LaDonna Brave Bull Allard, Ruth Buffalo, Deb Haaland, Andrea Carmen
Emil Benjamin, Brandon Jackson
Nominated for the Local Heroes competition at the Cleveland International Film Festival, Emil Benjamin and Brandon Jackson's feature doc Oyate is an engaging, thought-provoking film largely centered around the #NoDAPL Movement protesting the Dakota Access Pipeline and, in a broader sense, working to preserve Indigenous rights and to ultimately protect the centuries of injustices inflicted upon Indigenous peoples.
Benjamin and Jackson undertake the ambitious task of making accessible the many injustices to America's Indigenous people throughout history. From well documented incidents of genocide to broken treaties and stolen lands, Oyate works to tie together these events and to document how they ultimately tie into the 2016 Standing Rock protests where, once again, a treaty was broken and profit over people was the rule. Yet, in some ways there was something different about the #NoDAPL Movement, a movement that attracted national media attention and a surprising amount of non-Indigenous support. Key voices included in Oyate include the late LaDonna Brave Bull Allard, Ruth Buffalo, Chase Iron Eyes, and current Secretary of the Interior under President Biden Deb Haaland. Oyate weaves together a wealth of archival footage alongside news footage and interviews to craft a comprehensive glimpse inside the injustices experienced by Indigenous peoples. While it's arguable that Benjamin and Jackson attempt to accomplish a bit too much here, it's nearly impossible to argue with the film's lofty ambitions and relentless passion. A good majority of the film is actually centered around the Dakota Access Pipeline protests and, in particular, the transition from what had been a fragile but peaceful protect to one in which the betrayal, brutality, and just plain lies by law enforcement are all well documented by both news accounts and numerous videos.

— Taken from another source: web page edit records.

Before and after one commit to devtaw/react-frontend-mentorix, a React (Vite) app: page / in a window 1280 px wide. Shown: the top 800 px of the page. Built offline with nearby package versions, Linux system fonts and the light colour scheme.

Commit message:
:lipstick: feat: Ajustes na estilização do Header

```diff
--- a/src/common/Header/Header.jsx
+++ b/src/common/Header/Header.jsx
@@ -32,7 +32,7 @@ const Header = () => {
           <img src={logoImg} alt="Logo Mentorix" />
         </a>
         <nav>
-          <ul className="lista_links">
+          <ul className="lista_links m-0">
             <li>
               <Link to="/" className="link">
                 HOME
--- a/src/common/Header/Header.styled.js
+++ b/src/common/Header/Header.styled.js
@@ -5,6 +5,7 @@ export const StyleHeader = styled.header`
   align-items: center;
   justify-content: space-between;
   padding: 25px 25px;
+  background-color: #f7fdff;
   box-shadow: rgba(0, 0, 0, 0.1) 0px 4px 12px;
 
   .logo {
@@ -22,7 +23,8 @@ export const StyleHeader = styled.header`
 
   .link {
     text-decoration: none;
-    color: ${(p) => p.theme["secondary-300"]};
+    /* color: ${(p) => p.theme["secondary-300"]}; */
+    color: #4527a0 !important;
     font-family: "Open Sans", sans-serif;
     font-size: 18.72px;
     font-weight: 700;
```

Oyate really comes into its own in its latter half as complexity of the early material gives way to focused messages and a deeper understanding of how Indigenous history informs the contemporary movement. The stark contrast of law enforcement bearing down like a military unit upon a peaceful gathering is one I knew about but one I've seldom seen captured as well as it's captured here. While Oyate accomplishes much here, perhaps more than anything Benjamin and Jackson capture how everything that unfolds here is interconnected and, perhaps, how even a hard-fought victory with the Dakota Access Pipeline may well have been inspired less by a concern about the Indigenous people and more by media images of those, including America's vets, who supported them.

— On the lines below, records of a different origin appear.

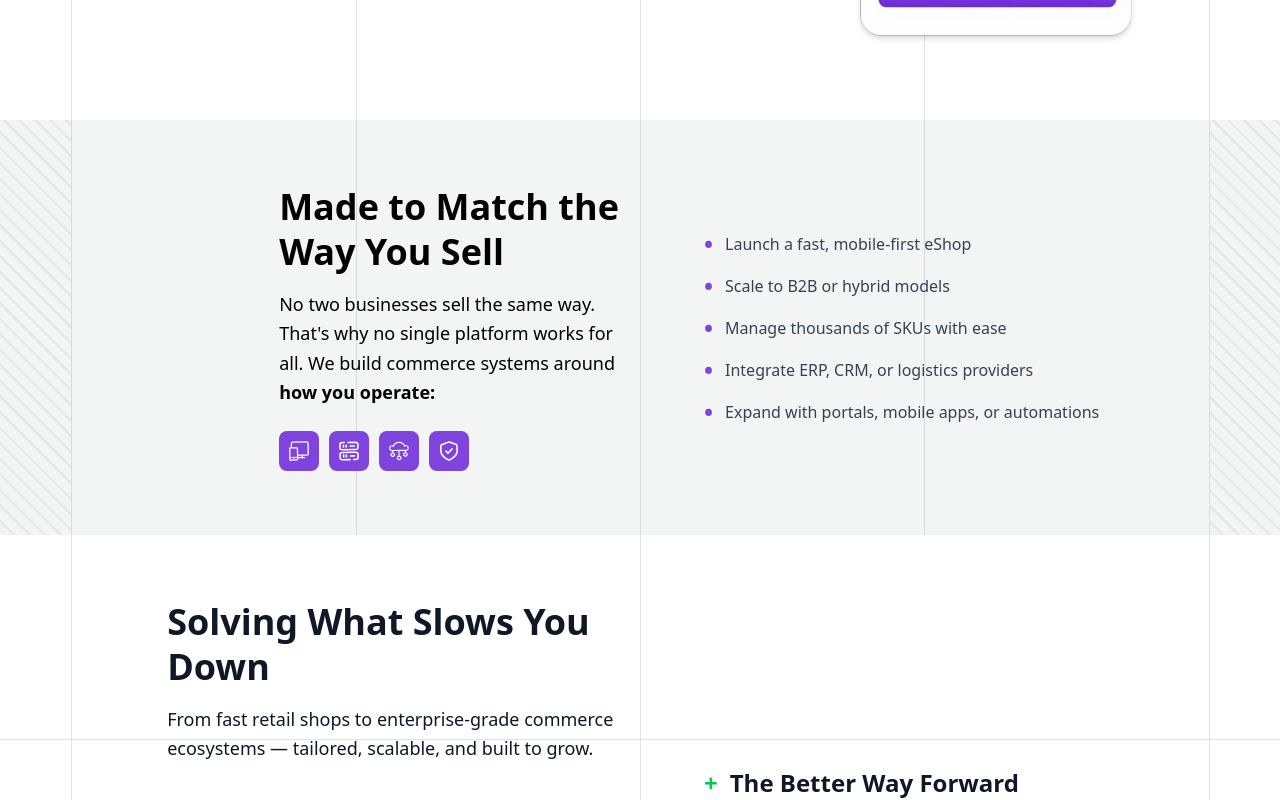
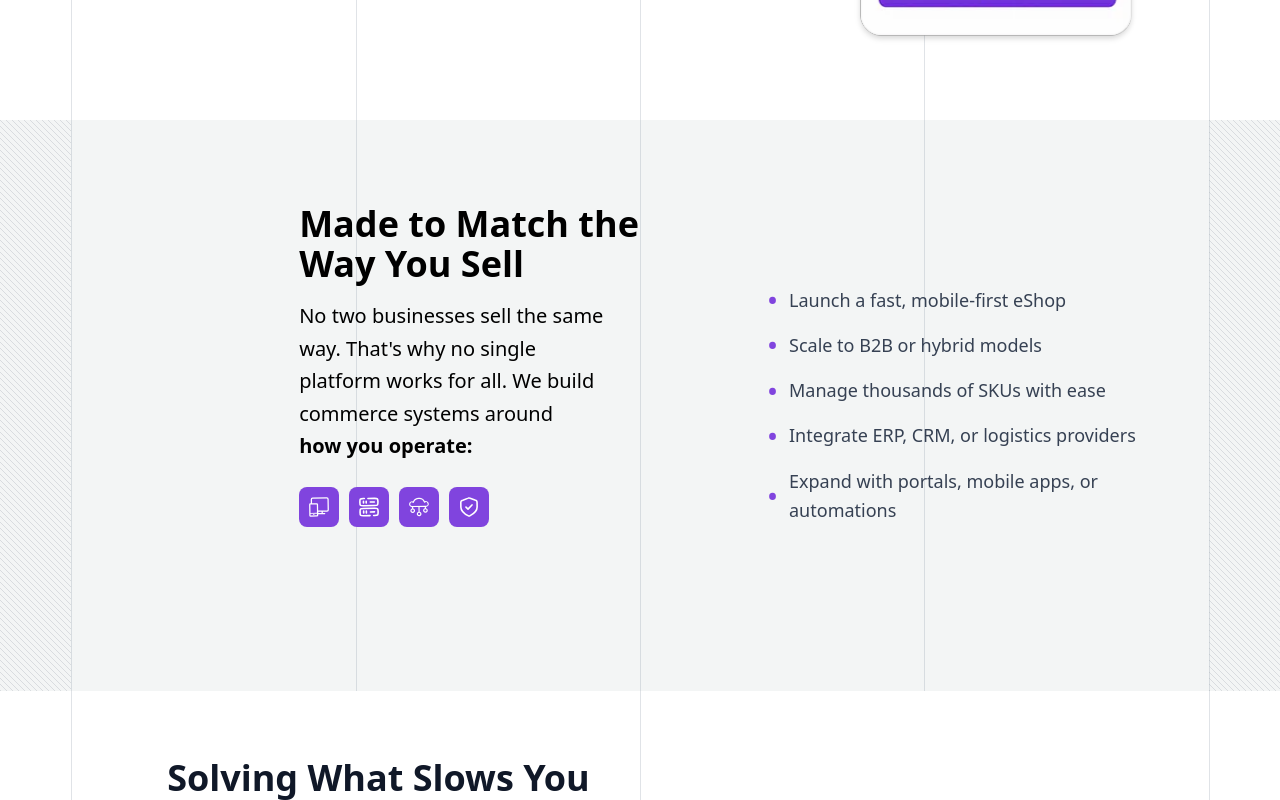
Before and after one commit to abdullah-fareed1/synergic, a Next.js app: page /b2c in a window 1280 px wide. Shown: the part 680-1480 px from the top of the page. Built offline with nearby package versions, Linux system fonts and the light colour scheme.

Commit message:
QA: B2C Page updates

```diff
--- a/app/b2c/sections/FeatureSection.tsx
+++ b/app/b2c/sections/FeatureSection.tsx
@@ -1,11 +1,11 @@
 import { GridSection, GridContainer, GridCol } from "../../components/grid";
 
-// Stripe background
 const StripedBackground = () => (
   <div
     className="absolute inset-0 w-full h-full"
     style={{
-      backgroundImage: 'repeating-linear-gradient(45deg, transparent, transparent 8px, #e5e5e5 10px, #e5e5e5 11px)',
+      backgroundImage: 'linear-gradient(45deg, rgb(156 163 175 / 0.3) 8.33%, transparent 8.33%, transparent 50%, rgb(156 163 175 / 0.3) 50%, rgb(156 163 175 / 0.3) 58.33%, transparent 58.33%, transparent 100%)',
+      backgroundSize: '6.00px 6.00px',
     }}
   />
 );
@@ -31,15 +31,15 @@ export default function FeatureSection() {
         </div>
 
         <GridContainer className="py-16">
-
-          {/* AB Column*/}
-          <GridCol span="AB" className="flex items-center justify-start pl-24">
-            <div className="text-left pl-28" style={{ maxWidth: '520px' }}>
-              <h2 className="text-4xl font-extrabold text-black mb-4 leading-tight">
+          <GridCol span="AB" className="flex items-center justify-start pl-29 pb-25 pt-5">
+            <div className="text-left pl-28">
+              <h2 className="text-4xl font-extrabold text-black mb-4 ">
                 Made to Match the Way You Sell
               </h2>
-              <p className="text-black text-lg mb-6 leading-relaxed">
-                No two businesses sell the same way. That's why no single platform works for all. We build commerce systems around <span className="font-semibold">how you operate:</span>
+              <p className="text-black text-xl mb-6 leading-relaxed">
+                No two businesses sell the same way. That's why no single<br/>
+                platform works for all. We build commerce systems around<br/>
+                <span className="font-bold">how you operate:</span>
               </p>
               <div className="flex justify-start gap-2.5">
                 <div className="w-10 h-10 bg-[#8044DE] rounded-lg flex items-center justify-center text-white">
@@ -57,30 +57,28 @@ export default function FeatureSection() {
               </div>
             </div>
           </GridCol>
-
-          {/* CD Column */}
-          <GridCol span="CD" className="flex items-center pl-16">
+          <GridCol span="CD" className="flex items-center pl-32">
             <div className="max-w-md">
               <ul className="space-y-4">
                 <li className="flex items-center gap-3">
                   <span className="text-[#8044DE] text-2xl font-bold leading-none">•</span>
-                  <span className="text-gray-700 text-base leading-relaxed">Launch a fast, mobile-first eShop</span>
+                  <span className="text-gray-700 text-lg leading-relaxed">Launch a fast, mobile-first eShop</span>
                 </li>
                 <li className="flex items-center gap-3">
                   <span className="text-[#8044DE] text-2xl font-bold leading-none">•</span>
-                  <span className="text-gray-700 text-base leading-relaxed">Scale to B2B or hybrid models</span>
+                  <span className="text-gray-700 text-lg leading-relaxed">Scale to B2B or hybrid models</span>
                 </li>
                 <li className="flex items-center gap-3">
                   <span className="text-[#8044DE] text-2xl font-bold leading-none">•</span>
-                  <span className="text-gray-700 text-base leading-relaxed">Manage thousands of SKUs with ease</span>
+                  <span className="text-gray-700 text-lg leading-relaxed">Manage thousands of SKUs with ease</span>
                 </li>
                 <li className="flex items-center gap-3">
                   <span className="text-[#8044DE] text-2xl font-bold leading-none">•</span>
-                  <span className="text-gray-700 text-base leading-relaxed">Integrate ERP, CRM, or logistics providers</span>
+                  <span className="text-gray-700 text-lg leading-relaxed">Integrate ERP, CRM, or logistics providers</span>
                 </li>
                 <li className="flex items-center gap-3">
                   <span className="text-[#8044DE] text-2xl font-bold leading-none">•</span>
-                  <span className="text-gray-700 text-base leading-relaxed">Expand with portals, mobile apps, or automations</span>
+                  <span className="text-gray-700 text-lg leading-relaxed">Expand with portals, mobile apps, or automations</span>
                 </li>
               </ul>
             </div>
--- a/app/b2c/sections/HeroSection.tsx
+++ b/app/b2c/sections/HeroSection.tsx
@@ -56,7 +56,7 @@ export default function HeroSection() {
           desktopOnly={true}
         >
           <GridContainer className="min-h-screen">
-            <GridCol span="AB" className="flex flex-col pl-6 mt-20 pt-35">
+            <GridCol span="AB" className="flex flex-col pl-6 pt-55 ">
               <h1 className="text-4xl xl:text-[40px] font-extrabold leading-tight mb-8 text-gray-900">
                 Composable eCommerce,{" "}
                 <span className="block mt-2">Built for Your Business</span>
```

Early in its festival run, Oyate is a vital and necessary documentary about a subject many Americans have only learned about in bits and pieces and a subject that, you guessed it, has most certainly been whitewashed.
Written by Richard Propes
The Independent Critic